Document Type

Article

Journal/Book Title/Conference

Journal of Obsessive-Compulsive and Related Disorders

Volume

22

Publisher

Elsevier BV

Publication Date

4-27-2019

First Page

1

Last Page

38

Creative Commons License

Creative Commons Attribution-Noncommercial-No Derivative Works 4.0 License
This work is licensed under a Creative Commons Attribution-Noncommercial-No Derivative Works 4.0 License.

Abstract

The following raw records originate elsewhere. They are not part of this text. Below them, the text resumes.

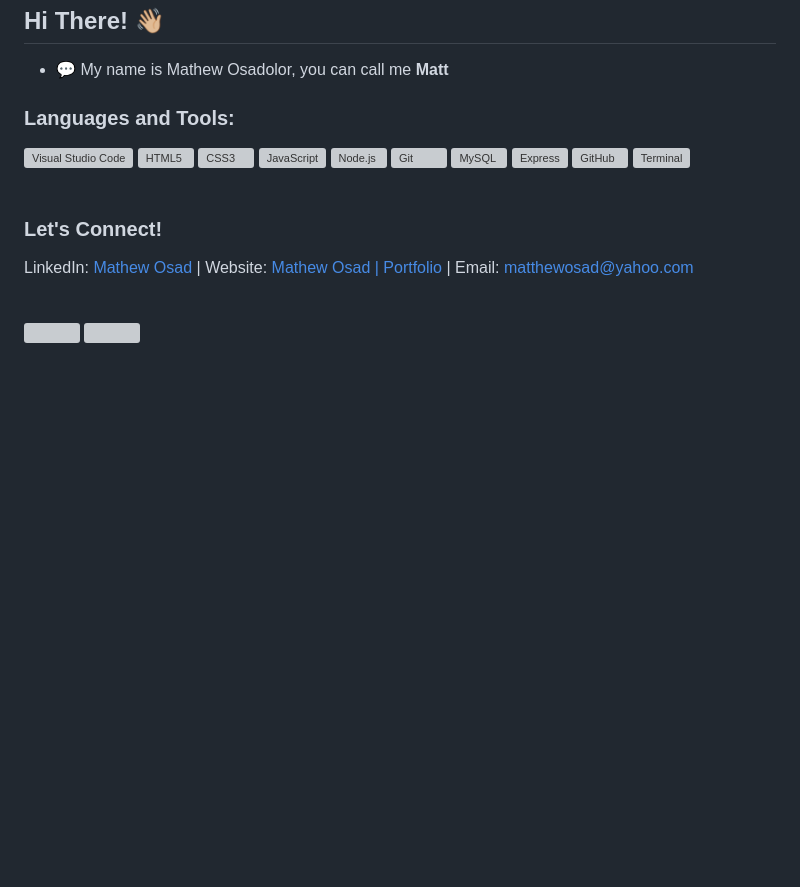
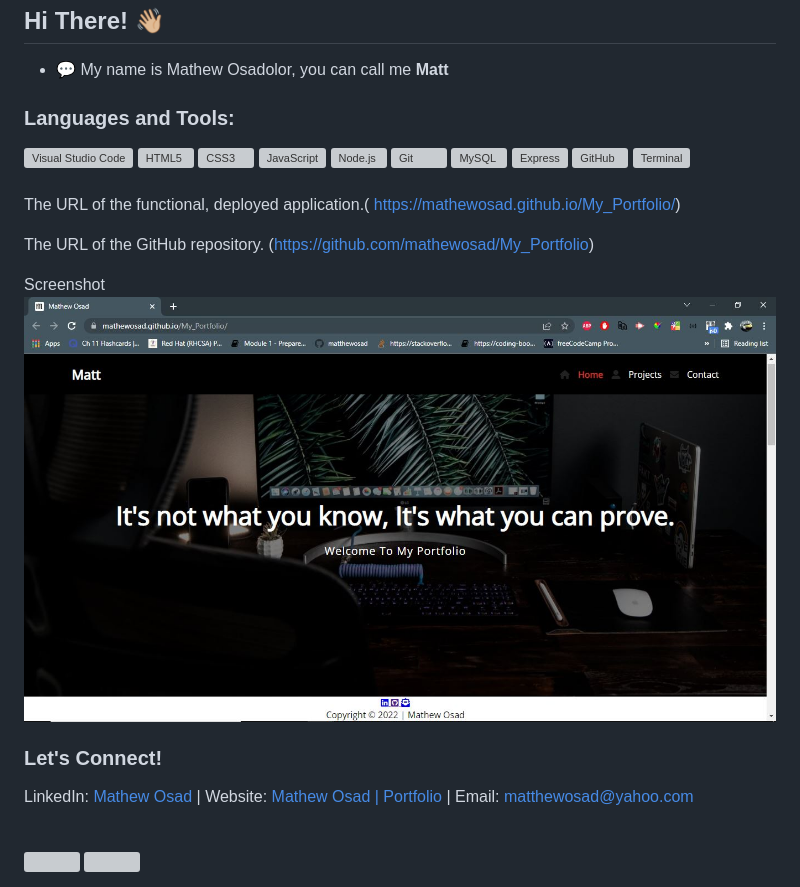
Before and after one commit to mathewosad/My_Portfolio, a Markdown page: README.md, the part around the change. Rendered like a GitHub page; pictures changed too: assets/images/portfolio.JPG (added); blank space fills up the shorter version; grey boxes are pictures that could not be loaded.

Commit message:
updated my read me and my screenshot

```diff
--- a/README.md
+++ b/README.md
@@ -26,6 +26,13 @@ Update every time I learn/achieve/complete  something new and exciting
 <br>
 <br>
 
+The URL of the functional, deployed application.( https://mathewosad.github.io/My_Portfolio/)
+
+The URL of the GitHub repository. (https://github.com/mathewosad/My_Portfolio)
+
+Screenshot
+![](./assets/images/portfolio.JPG)
+
 ### Let's Connect!
 
 LinkedIn: <a href="https://www.linkedin.com/in/mathew-osadolor-848b33177/" target="_blank">Mathew Osad</a> | Website: <a href="https://github.com/mathewosad/" target="_blank">Mathew Osad | Portfolio</a> | Email: <a href="mailto:matthewosad@yahoo.com" target="_blank">matthewosad@yahoo.com</a>
```
Also changed, not shown: 1 other file.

Conducted in Iran, participants included 69 adolescents with obsessive-compulsive disorder (OCD) who were on a stable selective serotonin reuptake inhibitor (SSRI) dose and were randomly assigned to one of three conditions: group acceptance and commitment therapy (ACT)+SSRI, group cognitive behavioral therapy (CBT)+SSRI, or continued SSRI treatment. Assessment occurred at pre-, post-treatment, and three-month follow-up and included the Children’s Yale-Brown Obsessive Compulsive Scale (CY-BOCS), Children’s Depression Inventory (CDI), Avoidance and Fusion Questionnaire for Youth (AFQ-8), Valued Living Questionnaire (VLQ), and Child and Adolescent Mindfulness Measure (CAMM). ACT+SSRI and CBT+SSRI conditions demonstrated significant reductions in OCD severity that were maintained at follow-up compared to the continued SSRI condition. All conditions demonstrated significant reductions in depression that were maintained at follow-up. The ACT+SSRI condition demonstrated significant improvement in psychological flexibility, mindfulness, and valued living that were maintained at follow-up compared to the CBT+SSRI and continued SSRI conditions. Findings indicate that ACT+SSRI is comparably effective as CBT+SSRI at treating adolescent OCD. However, ACT+SSRI appears to differ from CBT+SSRI on changes in psychological flexibility, mindfulness, and valued living, indicating potential differences in mechanism of change.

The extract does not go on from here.